In his famous treatise on the Religious Affections Jonathan Edwards notes the primacy of preaching over good commentaries and books to change the hearts and affections of those who hear the Word.
“And the impressing divine things on the hearts and affections of men is evidently one great and main end for which God has ordained that His Word delivered in the holy Scriptures should be opened, applied, and set home upon men, in preaching. And therefore it does not answer the aim which God had in this institution, merely to have good commentaries and expositions on the Scripture, and other good books of divinity; because, although these may tend as well as preaching to give men a good doctrinal or speculative understanding of the things of the Word of God, yet they have not an equal tendency to impress them on men’s hearts and affections.

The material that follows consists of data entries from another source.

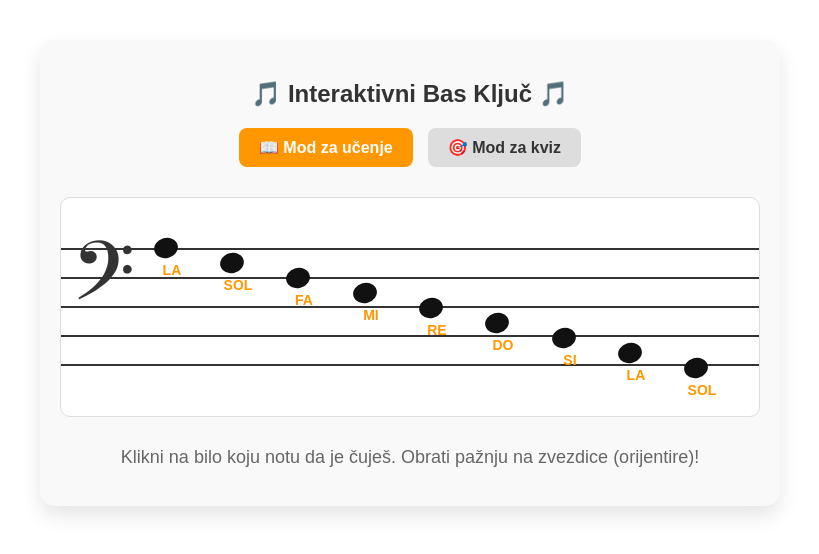
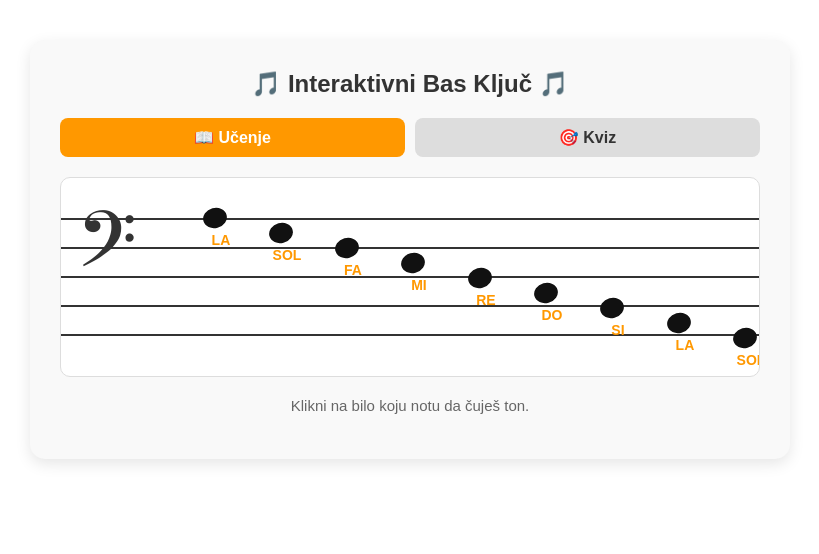
Before and after one commit to marex980/empty-wood-znggp4, a React (Create React App) app: page / in a window 1280 px wide. Shown: the top 554 px of the page, without its empty margins (230-1049 px from the left). Built offline with nearby package versions, Linux system fonts and the light colour scheme.

Commit message:
Update App.js

```diff
--- a/src/App.js
+++ b/src/App.js
@@ -1,53 +1,45 @@
-import React, { useState, useEffect, useRef } from "react";
+import React, { useState, useEffect, useRef } from 'react';
 
-// Dodate su tačne frekvencije (u Hercima) za svaku notu u bas ključu (od velike oktave do male oktave)
+// Frekvencije nota
 const NOTES = [
-  { id: 1, name: "LA", position: 0, freq: 220.0 }, // 5. linija
-  { id: 2, name: "SOL", position: 1, freq: 196.0 }, // 4. praznina
-  { id: 3, name: "FA", position: 2, freq: 174.61 }, // 4. linija (Orijentir)
-  { id: 4, name: "MI", position: 3, freq: 164.81 }, // 3. praznina
-  { id: 5, name: "RE", position: 4, freq: 146.83 }, // 3. linija
-  { id: 6, name: "DO", position: 5, freq: 130.81 }, // 2. praznina (Orijentir)
-  { id: 7, name: "SI", position: 6, freq: 123.47 }, // 2. linija
-  { id: 8, name: "LA", position: 7, freq: 110.0 }, // 1. praznina
-  { id: 9, name: "SOL", position: 8, freq: 98.0 }, // 1. linija
+  { id: 1, name: 'LA', position: 0, freq: 220.00 },   // 5. linija
+  { id: 2, name: 'SOL', position: 1, freq: 196.00 },  // 4. praznina
+  { id: 3, name: 'FA', position: 2, freq: 174.61 },   // 4. linija (Orijentir)
+  { id: 4, name: 'MI', position: 3, freq: 164.81 },   // 3. praznina
+  { id: 5, name: 'RE', position: 4, freq: 146.83 },   // 3. linija
+  { id: 6, name: 'DO', position: 5, freq: 130.81 },   // 2. praznina (Orijentir)
+  { id: 7, name: 'SI', position: 6, freq: 123.47 },   // 2. linija
+  { id: 8, name: 'LA', position: 7, freq: 110.00 },   // 1. praznina
+  { id: 9, name: 'SOL', position: 8, freq: 98.00 }    // 1. linija
 ];
 
-const SOLFEGIO = ["DO", "RE", "MI", "FA", "SOL", "LA", "SI"];
+const SOLFEGIO = ['DO', 'RE', 'MI', 'FA', 'SOL', 'LA', 'SI'];
 
 export default function BasKljucKviz() {
-  const [mode, setMode] = useState("learn"); // 'learn' ili 'quiz'
+  const [mode, setMode] = useState('learn');
   const [currentNote, setCurrentNote] = useState(null);
   const [score, setScore] = useState(0);
-  const [feedback, setFeedback] = useState({
-    show: false,
-    isCorrect: false,
-    text: "",
-  });
+  const [feedback, setFeedback] = useState({ show: false, isCorrect: false, text: '' });
 
   const audioCtxRef = useRef(null);
 
-  // Funkcija za generisanje zvuka pomoću Web Audio API
   const playTone = (frequency) => {
-    // Inicijalizacija Audio Konteksta (mora na klik zbog sigurnosnih pravila browsera)
     if (!audioCtxRef.current) {
-      audioCtxRef.current = new (window.AudioContext ||
-        window.webkitAudioContext)();
+      audioCtxRef.current = new (window.AudioContext || window.webkitAudioContext)();
     }
     const ctx = audioCtxRef.current;
-    if (ctx.state === "suspended") ctx.resume();
+    if (ctx.state === 'suspended') ctx.resume();
 
     const oscillator = ctx.createOscillator();
     const gainNode = ctx.createGain();
 
-    oscillator.type = "sine"; // Čist, blag ton
+    oscillator.type = 'sine';
     oscillator.frequency.value = frequency;
 
     oscillator.connect(gainNode);
     gainNode.connect(ctx.destination);
 
     oscillator.start();
-    // Brzo utišavanje zvuka da ne bi bilo pucketanja, traje 1.5 sekundi
     gainNode.gain.setValueAtTime(1, ctx.currentTime);
     gainNode.gain.exponentialRampToValueAtTime(0.001, ctx.currentTime + 1.5);
     oscillator.stop(ctx.currentTime + 1.5);
@@ -56,250 +48,132 @@ export default function BasKljucKviz() {
   const pickRandomNote = () => {
     const randomIndex = Math.floor(Math.random() * NOTES.length);
     setCurrentNote(NOTES[randomIndex]);
-    setFeedback({ show: false, isCorrect: false, text: "" });
+    setFeedback({ show: false, isCorrect: false, text: '' });
   };
 
   useEffect(() => {
-    if (mode === "quiz") {
-      pickRandomNote();
-    }
+    if (mode === 'quiz') pickRandomNote();
   }, [mode]);
 
   const handleGuess = (guessName) => {
     if (guessName === currentNote.name) {
-      setFeedback({ show: true, isCorrect: true, text: "Bravo! 🎉" });
+      setFeedback({ show: true, isCorrect: true, text: 'Bravo! 🎉' });
       setScore((prev) => prev + 1);
-      playTone(currentNote.freq); // Sviraj ton kada pogodi!
+      playTone(currentNote.freq);
       setTimeout(() => pickRandomNote(), 1200);
     } else {
-      setFeedback({
-        show: true,
-        isCorrect: false,
-        text: `Ups! To nije ${guessName}.`,
-      });
+      setFeedback({ show: true, isCorrect: false, text: `To nije ${guessName}.` });
     }
   };
 
   return (
-    <div
-      style={{
-        maxWidth: "700px",
-        margin: "40px auto",
-        padding: "20px",
-        fontFamily: "sans-serif",
-        textAlign: "center",
-        backgroundColor: "#f9f9f9",
-        borderRadius: "15px",
-        boxShadow: "0 10px 20px rgba(0,0,0,0.1)",
-      }}
-    >
-      <h2 style={{ color: "#333", marginBottom: "20px" }}>
-        🎵 Interaktivni Bas Ključ 🎵
-      </h2>
+    <>
+      {/* Responzivni CSS koji rešava probleme na mobilnom telefonu */}
+      <style>
+        {`
+          .app-container {
+            max-width: 700px; margin: 20px auto; padding: 15px;
+            font-family: sans-serif; text-align: center;
+            background-color: #f9f9f9; border-radius: 15px;
+            box-shadow: 0 5px 15px rgba(0,0,0,0.1);
+          }
+          .staff-box {
+            position: relative; height: 200px; width: 100%;
+            background-color: #fff; border: 1px solid #ddd;
+            border-radius: 10px; margin: 20px 0;
+            display: flex; flex-direction: column; justify-content: space-between;
+            padding: 40px 0; box-sizing: border-box; overflow: hidden;
+          }
+          .clef-symbol {
+            position: absolute; left: 5px; top: 25px;
+            font-size: 85px; font-family: "Times New Roman", Times, serif;
+            color: #333; line-height: 1; pointer-events: none;
+          }
+          .mode-btn {
+            padding: 10px 15px; font-size: 14px; font-weight: bold;
+            cursor: pointer; border: none; border-radius: 8px; flex: 1;
+          }
+          .ans-btn {
+            padding: 12px 10px; font-size: 16px; font-weight: bold;
+            color: white; border: none; border-radius: 8px; cursor: pointer;
+            flex: 1 1 calc(30% - 10px); min-width: 70px;
+            box-shadow: 0 4px 6px rgba(0,0,0,0.1);
+          }
+          .note-label {
+            position: absolute; top: 25px; left: 50%;
+            transform: translateX(-50%) rotate(15deg);
+            font-size: 12px; font-weight: bold; color: #FF9800;
+          }
+          @media (min-width: 600px) {
+            .app-container { padding: 30px; margin: 40px auto; }
+            .clef-symbol { font-size: 95px; left: 15px; }
+            .mode-btn { padding: 10px 20px; font-size: 16px; }
+            .ans-btn { flex: none; padding: 15px 25px; font-size: 20px; }
+            .note-label { font-size: 14px; }
+          }
+        `}
+      </style>
 
-      {/* Dugmići za promenu moda */}
-      <div
-        style={{
-          display: "flex",
-          justifyContent: "center",
-          gap: "15px",
-          marginBottom: "20px",
-        }}
-      >
-        <button
-          onClick={() => setMode("learn")}
-          style={{
-            padding: "10px 20px",
-            fontSize: "16px",
-            fontWeight: "bold",
-            cursor: "pointer",
-            backgroundColor: mode === "learn" ? "#FF9800" : "#ddd",
-            color: mode === "learn" ? "white" : "#333",
-            border: "none",
-            borderRadius: "8px",
-          }}
-        >
-          📖 Mod za učenje
+      <div className="app-container">
+        <h2 style={{ color: '#333', marginTop: 0 }}>🎵 Interaktivni Bas Ključ 🎵</h2>
+
+        <div style={{ display: 'flex', justifyContent: 'center', gap: '10px', marginBottom: '15px' }}>
+          <button className="mode-btn" onClick={() => setMode('learn')} style={{ backgroundColor: mode === 'learn' ? '#FF9800' : '#ddd', color: mode === 'learn' ? 'white' : '#333' }}>
+            📖 Učenje
           </button>
-        <button
-          onClick={() => {
-            setMode("quiz");
-            setScore(0);
-          }}
-          style={{
-            padding: "10px 20px",
-            fontSize: "16px",
-            fontWeight: "bold",
-            cursor: "pointer",
-            backgroundColor: mode === "quiz" ? "#007BFF" : "#ddd",
-            color: mode === "quiz" ? "white" : "#333",
-            border: "none",
-            borderRadius: "8px",
-          }}
-        >
-          🎯 Mod za kviz
+          <button className="mode-btn" onClick={() => { setMode('quiz'); setScore(0); }} style={{ backgroundColor: mode === 'quiz' ? '#007BFF' : '#ddd', color: mode === 'quiz' ? 'white' : '#333' }}>
+            🎯 Kviz
           </button>
         </div>
 
-      {mode === "quiz" && (
-        <p style={{ fontSize: "18px" }}>
-          Poeni:{" "}
-          <strong style={{ color: "#007BFF", fontSize: "24px" }}>
-            {score}
-          </strong>
-        </p>
-      )}
+        {mode === 'quiz' && <p style={{ fontSize: '16px', margin: '10px 0' }}>Poeni: <strong style={{ color: '#007BFF', fontSize: '22px' }}>{score}</strong></p>}
 
-      {/* Notni sistem */}
-      <div
-        style={{
-          position: "relative",
-          height: "220px",
-          width: "100%",
-          backgroundColor: "#fff",
-          border: "1px solid #ddd",
-          borderRadius: "10px",
-          margin: "30px 0",
-          display: "flex",
-          flexDirection: "column",
-          justifyContent: "space-between",
-          padding: "50px 0",
-          boxSizing: "border-box",
-        }}
-      >
-        {/* Generisanje 5 linija */}
+        <div className="staff-box">
           {[...Array(5)].map((_, i) => (
-          <div
-            key={i}
-            style={{ width: "100%", height: "2px", backgroundColor: "#333" }}
-          ></div>
+            <div key={i} style={{ width: '100%', height: '2px', backgroundColor: '#333' }}></div>
           ))}
 
-        {/* Simbol Bas ključa */}
-        <div
+          <div className="clef-symbol">𝄢</div>
+
+          {/* MOD ZA UČENJE */}
+          {mode === 'learn' && NOTES.map((note, index) => {
+            const leftPosition = 22 + (index * 9.5); // Počinje tek od 22% širine ekrana da ne preklapa ključ
+            return (
+              <div key={note.id} onClick={() => playTone(note.freq)}
                    style={{
-            position: "absolute",
-            left: "10px",
-            top: "35px",
-            fontSize: "100px",
-            fontFamily: "serif",
-            lineHeight: 1,
-            color: "#333",
-          }}
-        >
-          𝄢
-        </div>
-
-        {/* MOD ZA UČENJE: Prikazivanje svih nota */}
-        {mode === "learn" &&
-          NOTES.map((note, index) => {
-            // Raspoređujemo ih ravnomerno sa desne strane ključa (od 15% do 90% širine)
-            const leftPosition = 15 + index * 9.5;
-            return (
-              <div
-                key={note.id}
-                onClick={() => playTone(note.freq)}
-                style={{
-                  position: "absolute",
-                  left: `${leftPosition}%`,
-                  top: `${50 + note.position * 15 - 10}px`,
-                  width: "24px",
-                  height: "20px",
-                  backgroundColor: "#111",
-                  borderRadius: "50%",
-                  transform: "translateX(-50%) rotate(-15deg)",
-                  cursor: "pointer",
-                  transition: "transform 0.2s",
-                }}
-                title="Klikni da čuješ ton"
-                onMouseOver={(e) =>
-                  (e.currentTarget.style.transform =
-                    "translateX(-50%) rotate(-15deg) scale(1.3)")
-                }
-                onMouseOut={(e) =>
-                  (e.currentTarget.style.transform =
-                    "translateX(-50%) rotate(-15deg) scale(1)")
-                }
-              >
-                <div
-                  style={{
-                    position: "absolute",
-                    top: "25px",
-                    left: "50%",
-                    transform: "translateX(-50%) rotate(15deg)",
-                    fontSize: "14px",
-                    fontWeight: "bold",
-                    color: "#FF9800",
-                  }}
-                >
-                  {note.name}
-                </div>
+                     position: 'absolute', left: `${leftPosition}%`, top: `${40 + (note.position * 15) - 10}px`,
+                     width: '24px', height: '20px', backgroundColor: '#111', borderRadius: '50%',
+                     transform: 'translateX(-50%) rotate(-15deg)', cursor: 'pointer'
+                   }}>
+                <div className="note-label">{note.name}</div>
               </div>
             );
           })}
 
-        {/* MOD ZA KVIZ: Prikazivanje samo jedne nasumične note */}
-        {mode === "quiz" && currentNote && (
-          <div
-            style={{
-              position: "absolute",
-              left: "50%",
-              top: `${50 + currentNote.position * 15 - 10}px`,
-              width: "24px",
-              height: "20px",
-              backgroundColor: feedback.isCorrect ? "#4CAF50" : "#111",
-              borderRadius: "50%",
-              transform: "translateX(-50%) rotate(-15deg)",
-              transition: "top 0.3s ease, background-color 0.3s ease",
-            }}
-          ></div>
+          {/* MOD ZA KVIZ */}
+          {mode === 'quiz' && currentNote && (
+            <div style={{
+              position: 'absolute', left: '60%', top: `${40 + (currentNote.position * 15) - 10}px`,
+              width: '24px', height: '20px', backgroundColor: feedback.isCorrect ? '#4CAF50' : '#111',
+              borderRadius: '50%', transform: 'translateX(-50%) rotate(-15deg)', transition: 'top 0.3s ease, background-color 0.3s ease'
+            }}></div>
           )}
         </div>
 
-      {/* Prikaz ispod notnog sistema na osnovu moda */}
-      {mode === "learn" ? (
-        <p style={{ fontSize: "18px", color: "#666" }}>
-          Klikni na bilo koju notu da je čuješ. Obrati pažnju na zvezdice
-          (orijentire)!
-        </p>
+        {mode === 'learn' ? (
+          <p style={{ fontSize: '15px', color: '#666' }}>Klikni na bilo koju notu da čuješ ton.</p>
         ) : (
           <>
-          <div
+            <div style={{ minHeight: '30px', marginBottom: '15px', fontSize: '18px', fontWeight: 'bold', color: feedback.isCorrect ? '#4CAF50' : '#E53935' }}>
+              {feedback.show ? feedback.text : 'Koja je ovo nota?'}
+            </div>
+            <div style={{ display: 'flex', justifyContent: 'center', flexWrap: 'wrap', gap: '8px' }}>
+              {SOLFEGIO.map((solf) => (
+                <button key={solf} className="ans-btn" onClick={() => handleGuess(solf)} disabled={feedback.isCorrect}
                   style={{
-              minHeight: "30px",
-              marginBottom: "25px",
-              fontSize: "18px",
-              fontWeight: "bold",
-              color: feedback.isCorrect ? "#4CAF50" : "#E53935",
-            }}
-          >
-            {feedback.show ? feedback.text : "Koja je ovo nota?"}
-          </div>
-          <div
-            style={{
-              display: "flex",
-              justifyContent: "center",
-              flexWrap: "wrap",
-              gap: "10px",
-            }}
-          >
-            {SOLFEGIO.map((solf) => (
-              <button
-                key={solf}
-                onClick={() => handleGuess(solf)}
-                disabled={feedback.isCorrect}
-                style={{
-                  padding: "15px 25px",
-                  fontSize: "20px",
-                  fontWeight: "bold",
-                  cursor: feedback.isCorrect ? "not-allowed" : "pointer",
-                  backgroundColor: feedback.isCorrect ? "#ccc" : "#007BFF",
-                  color: "white",
-                  border: "none",
-                  borderRadius: "8px",
-                  boxShadow: "0 4px 6px rgba(0,0,0,0.1)",
-                }}
-              >
+                    backgroundColor: feedback.isCorrect ? '#ccc' : '#007BFF',
+                    cursor: feedback.isCorrect ? 'not-allowed' : 'pointer'
+                  }}>
                   {solf}
                 </button>
               ))}
@@ -307,5 +181,6 @@ export default function BasKljucKviz() {
           </>
         )}
       </div>
+    </>
   );
 }
```
Lines whose indentation alone changed are shown as unchanged.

God hath appointed a particular and lively application of His Word to men in the preaching of it, as a fit means to affect sinners with the importance of the things of religion, and their own misery and necessity of a remedy, and the glory and sufficiency of a remedy provided; and to stir up the pure minds of the saints, and quicken their affections, by often bringing the great things of religion to their remembrance, and setting them before them in their proper colours, though they know them, and have been fully instructed in them already.”
Religious Affections, The Works of Jonathan Edwards, edited by John E. Smith, vol. 2 (Yale University Press, 1959), 115-116.